┏━━
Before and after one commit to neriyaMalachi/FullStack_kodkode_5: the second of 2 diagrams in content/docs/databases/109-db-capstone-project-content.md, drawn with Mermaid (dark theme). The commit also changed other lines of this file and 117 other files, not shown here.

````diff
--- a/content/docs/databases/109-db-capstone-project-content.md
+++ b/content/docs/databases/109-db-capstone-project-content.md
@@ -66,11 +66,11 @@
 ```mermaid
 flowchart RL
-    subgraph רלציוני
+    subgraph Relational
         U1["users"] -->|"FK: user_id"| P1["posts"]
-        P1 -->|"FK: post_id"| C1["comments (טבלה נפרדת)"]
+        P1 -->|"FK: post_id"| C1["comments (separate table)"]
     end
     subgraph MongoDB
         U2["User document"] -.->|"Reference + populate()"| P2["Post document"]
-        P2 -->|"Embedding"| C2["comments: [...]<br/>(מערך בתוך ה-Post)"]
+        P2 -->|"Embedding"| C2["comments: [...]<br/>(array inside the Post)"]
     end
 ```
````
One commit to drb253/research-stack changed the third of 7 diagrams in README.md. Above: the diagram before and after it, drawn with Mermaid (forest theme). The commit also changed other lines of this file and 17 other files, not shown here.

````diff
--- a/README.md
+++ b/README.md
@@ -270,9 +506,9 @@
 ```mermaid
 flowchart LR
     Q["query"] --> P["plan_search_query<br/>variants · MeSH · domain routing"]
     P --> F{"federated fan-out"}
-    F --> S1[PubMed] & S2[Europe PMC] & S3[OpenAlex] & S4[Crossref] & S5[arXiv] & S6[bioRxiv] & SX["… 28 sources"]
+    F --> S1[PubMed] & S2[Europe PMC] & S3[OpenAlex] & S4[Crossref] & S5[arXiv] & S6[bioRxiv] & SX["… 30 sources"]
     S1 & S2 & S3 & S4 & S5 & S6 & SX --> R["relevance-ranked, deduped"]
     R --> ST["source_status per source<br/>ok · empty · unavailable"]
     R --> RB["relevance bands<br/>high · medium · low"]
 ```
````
┗━━
● **INSTRUCTIONS TO FOLLOW**:
Retype all of the data word for word.

● **EXERCISE SOLUTION**:
Before and after one commit to neriyaMalachi/FullStack_kodkode_5: the second of 2 diagrams in content/docs/databases/109-db-capstone-project-content.md, drawn with Mermaid (dark theme). The commit also changed other lines of this file and 117 other files, not shown here.

````diff
--- a/content/docs/databases/109-db-capstone-project-content.md
+++ b/content/docs/databases/109-db-capstone-project-content.md
@@ -66,11 +66,11 @@
 ```mermaid
 flowchart RL
-    subgraph רלציוני
+    subgraph Relational
         U1["users"] -->|"FK: user_id"| P1["posts"]
-        P1 -->|"FK: post_id"| C1["comments (טבלה נפרדת)"]
+        P1 -->|"FK: post_id"| C1["comments (separate table)"]
     end
     subgraph MongoDB
         U2["User document"] -.->|"Reference + populate()"| P2["Post document"]
-        P2 -->|"Embedding"| C2["comments: [...]<br/>(מערך בתוך ה-Post)"]
+        P2 -->|"Embedding"| C2["comments: [...]<br/>(array inside the Post)"]
     end
 ```
````
One commit to drb253/research-stack changed the third of 7 diagrams in README.md. Above: the diagram before and after it, drawn with Mermaid (forest theme). The commit also changed other lines of this file and 17 other files, not shown here.

````diff
--- a/README.md
+++ b/README.md
@@ -270,9 +506,9 @@
 ```mermaid
 flowchart LR
     Q["query"] --> P["plan_search_query<br/>variants · MeSH · domain routing"]
     P --> F{"federated fan-out"}
-    F --> S1[PubMed] & S2[Europe PMC] & S3[OpenAlex] & S4[Crossref] & S5[arXiv] & S6[bioRxiv] & SX["… 28 sources"]
+    F --> S1[PubMed] & S2[Europe PMC] & S3[OpenAlex] & S4[Crossref] & S5[arXiv] & S6[bioRxiv] & SX["… 30 sources"]
     S1 & S2 & S3 & S4 & S5 & S6 & SX --> R["relevance-ranked, deduped"]
     R --> ST["source_status per source<br/>ok · empty · unavailable"]
     R --> RB["relevance bands<br/>high · medium · low"]
 ```
````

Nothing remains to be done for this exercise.